» TASK INSTRUCTIONS
Copy each line in the data below that contains the word "docs".

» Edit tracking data
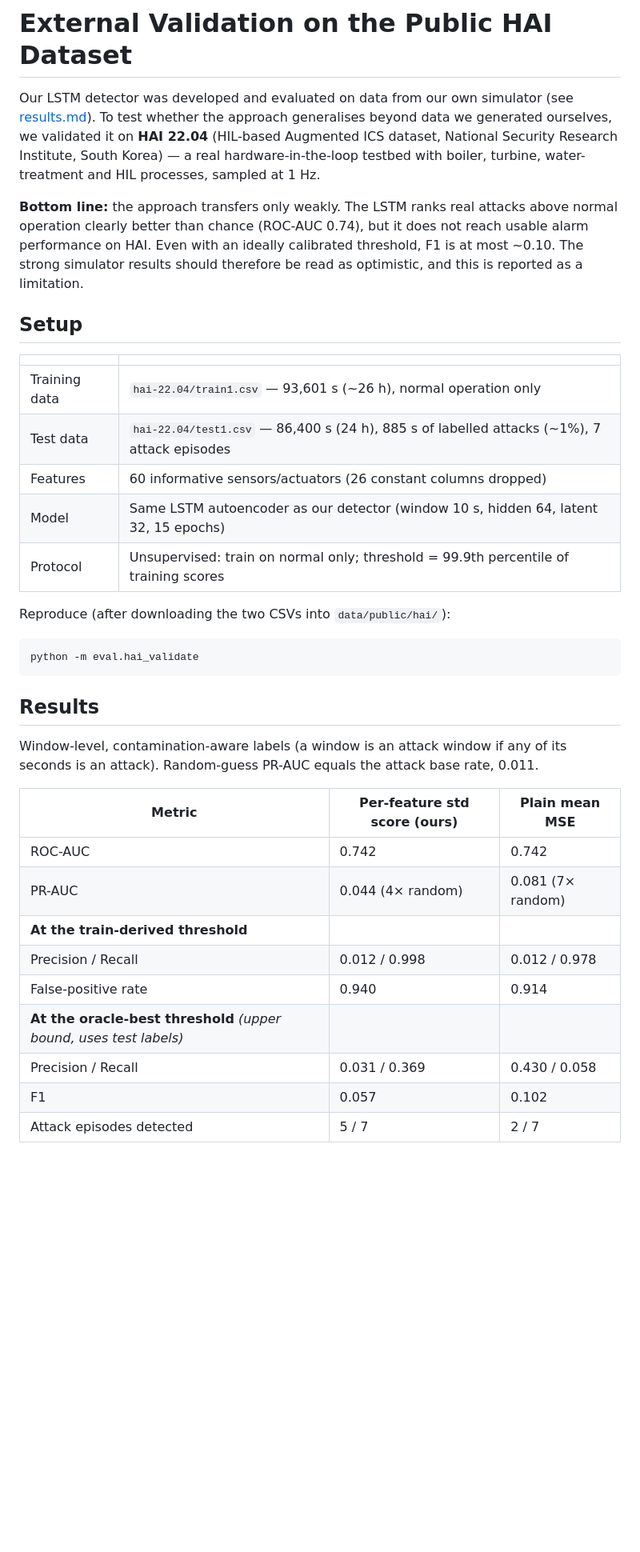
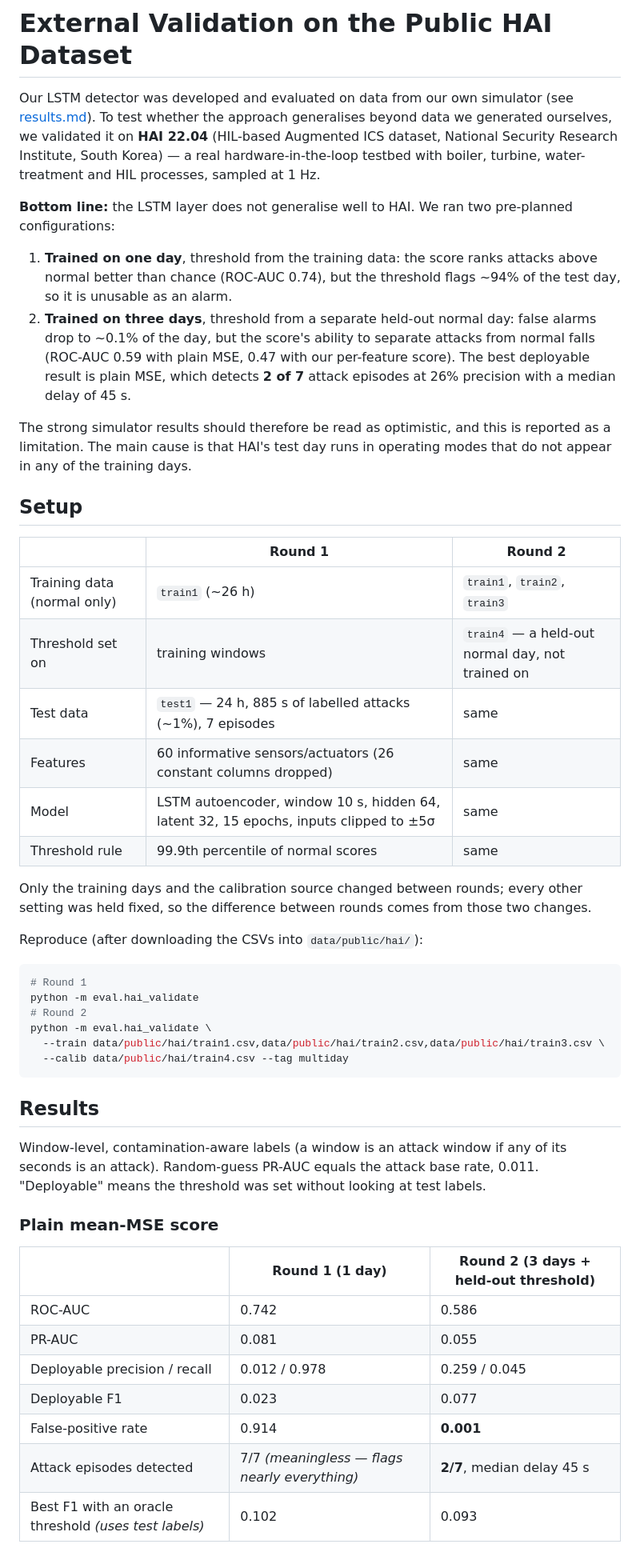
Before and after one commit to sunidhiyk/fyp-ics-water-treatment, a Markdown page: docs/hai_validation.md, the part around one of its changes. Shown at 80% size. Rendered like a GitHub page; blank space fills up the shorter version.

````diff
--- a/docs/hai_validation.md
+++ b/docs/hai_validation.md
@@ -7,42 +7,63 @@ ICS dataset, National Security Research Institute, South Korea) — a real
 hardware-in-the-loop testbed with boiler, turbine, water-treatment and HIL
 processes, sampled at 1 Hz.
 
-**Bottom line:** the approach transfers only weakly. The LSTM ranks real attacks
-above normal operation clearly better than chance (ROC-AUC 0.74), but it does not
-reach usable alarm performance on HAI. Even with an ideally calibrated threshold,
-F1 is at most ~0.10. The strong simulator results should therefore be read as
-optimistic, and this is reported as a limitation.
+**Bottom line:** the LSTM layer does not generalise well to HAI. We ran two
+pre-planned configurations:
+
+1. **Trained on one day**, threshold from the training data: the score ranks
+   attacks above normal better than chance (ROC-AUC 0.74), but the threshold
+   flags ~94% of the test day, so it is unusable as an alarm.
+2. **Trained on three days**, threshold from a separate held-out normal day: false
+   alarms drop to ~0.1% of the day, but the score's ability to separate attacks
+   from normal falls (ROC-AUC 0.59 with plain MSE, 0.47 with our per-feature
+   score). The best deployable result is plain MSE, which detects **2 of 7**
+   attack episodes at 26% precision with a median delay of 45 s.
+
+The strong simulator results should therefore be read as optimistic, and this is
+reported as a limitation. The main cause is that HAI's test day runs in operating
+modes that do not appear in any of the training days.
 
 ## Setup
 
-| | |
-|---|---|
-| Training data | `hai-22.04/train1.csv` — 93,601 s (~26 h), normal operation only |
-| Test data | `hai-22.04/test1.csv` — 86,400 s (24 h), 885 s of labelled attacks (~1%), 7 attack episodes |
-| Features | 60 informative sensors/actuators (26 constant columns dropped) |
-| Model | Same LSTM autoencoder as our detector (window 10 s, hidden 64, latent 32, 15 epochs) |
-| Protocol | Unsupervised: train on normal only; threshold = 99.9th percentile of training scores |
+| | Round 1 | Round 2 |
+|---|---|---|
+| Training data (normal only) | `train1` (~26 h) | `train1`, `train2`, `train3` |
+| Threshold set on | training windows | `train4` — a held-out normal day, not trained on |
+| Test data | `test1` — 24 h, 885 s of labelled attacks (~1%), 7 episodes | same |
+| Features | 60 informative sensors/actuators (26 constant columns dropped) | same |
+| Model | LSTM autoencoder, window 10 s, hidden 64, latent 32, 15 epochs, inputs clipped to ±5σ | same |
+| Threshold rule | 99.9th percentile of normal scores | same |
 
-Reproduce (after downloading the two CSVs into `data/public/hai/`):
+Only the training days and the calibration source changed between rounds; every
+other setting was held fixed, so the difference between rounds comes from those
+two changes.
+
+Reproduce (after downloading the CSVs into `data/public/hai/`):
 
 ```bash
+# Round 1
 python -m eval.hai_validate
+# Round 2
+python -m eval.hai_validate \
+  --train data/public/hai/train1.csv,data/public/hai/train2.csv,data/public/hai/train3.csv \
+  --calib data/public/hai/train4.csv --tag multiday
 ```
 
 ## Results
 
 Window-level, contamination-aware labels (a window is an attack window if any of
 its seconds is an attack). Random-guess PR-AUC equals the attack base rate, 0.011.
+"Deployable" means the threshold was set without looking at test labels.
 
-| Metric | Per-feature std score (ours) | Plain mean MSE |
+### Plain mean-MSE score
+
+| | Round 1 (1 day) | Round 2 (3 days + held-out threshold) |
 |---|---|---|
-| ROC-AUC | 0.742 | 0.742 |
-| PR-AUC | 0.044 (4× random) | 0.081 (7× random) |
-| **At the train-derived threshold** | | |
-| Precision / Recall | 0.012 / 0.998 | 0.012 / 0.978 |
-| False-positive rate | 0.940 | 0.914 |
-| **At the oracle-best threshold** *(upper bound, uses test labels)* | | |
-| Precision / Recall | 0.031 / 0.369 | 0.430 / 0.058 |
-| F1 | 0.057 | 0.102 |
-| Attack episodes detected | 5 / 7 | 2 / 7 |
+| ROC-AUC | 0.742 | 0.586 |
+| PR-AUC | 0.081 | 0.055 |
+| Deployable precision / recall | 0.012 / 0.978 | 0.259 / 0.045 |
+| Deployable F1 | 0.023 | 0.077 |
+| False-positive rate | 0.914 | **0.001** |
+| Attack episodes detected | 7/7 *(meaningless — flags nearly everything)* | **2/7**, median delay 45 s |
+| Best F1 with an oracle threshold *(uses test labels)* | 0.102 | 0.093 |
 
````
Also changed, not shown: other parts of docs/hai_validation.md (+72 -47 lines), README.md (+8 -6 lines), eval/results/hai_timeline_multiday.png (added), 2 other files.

--

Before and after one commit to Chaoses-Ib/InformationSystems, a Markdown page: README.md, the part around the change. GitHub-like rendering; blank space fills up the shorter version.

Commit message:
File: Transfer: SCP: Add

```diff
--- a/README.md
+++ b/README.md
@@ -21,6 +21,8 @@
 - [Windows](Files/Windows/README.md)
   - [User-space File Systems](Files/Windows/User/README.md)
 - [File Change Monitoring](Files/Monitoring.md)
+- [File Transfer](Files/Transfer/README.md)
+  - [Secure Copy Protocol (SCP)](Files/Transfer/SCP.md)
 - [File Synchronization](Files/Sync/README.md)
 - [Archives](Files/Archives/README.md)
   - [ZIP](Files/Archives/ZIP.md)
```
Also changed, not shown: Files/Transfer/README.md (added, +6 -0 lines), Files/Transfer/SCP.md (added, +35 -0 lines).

...

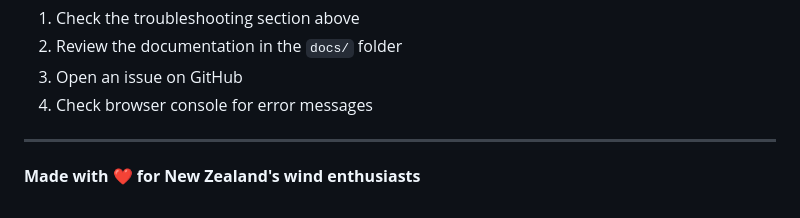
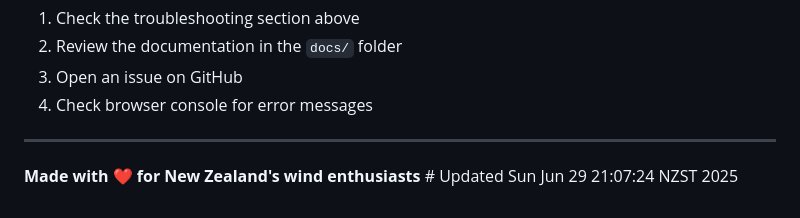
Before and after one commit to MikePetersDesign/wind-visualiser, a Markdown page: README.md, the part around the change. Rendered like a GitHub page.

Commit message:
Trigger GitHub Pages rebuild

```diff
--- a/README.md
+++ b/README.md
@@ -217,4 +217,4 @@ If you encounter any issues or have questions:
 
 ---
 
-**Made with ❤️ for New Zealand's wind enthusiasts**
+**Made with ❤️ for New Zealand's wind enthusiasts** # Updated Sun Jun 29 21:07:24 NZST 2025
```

» REPLY TO THE TASK
Before and after one commit to sunidhiyk/fyp-ics-water-treatment, a Markdown page: docs/hai_validation.md, the part around one of its changes. Shown at 80% size. Rendered like a GitHub page; blank space fills up the shorter version.
--- a/docs/hai_validation.md
+++ b/docs/hai_validation.md
Also changed, not shown: other parts of docs/hai_validation.md (+72 -47 lines), README.md (+8 -6 lines), eval/results/hai_timeline_multiday.png (added), 2 other files.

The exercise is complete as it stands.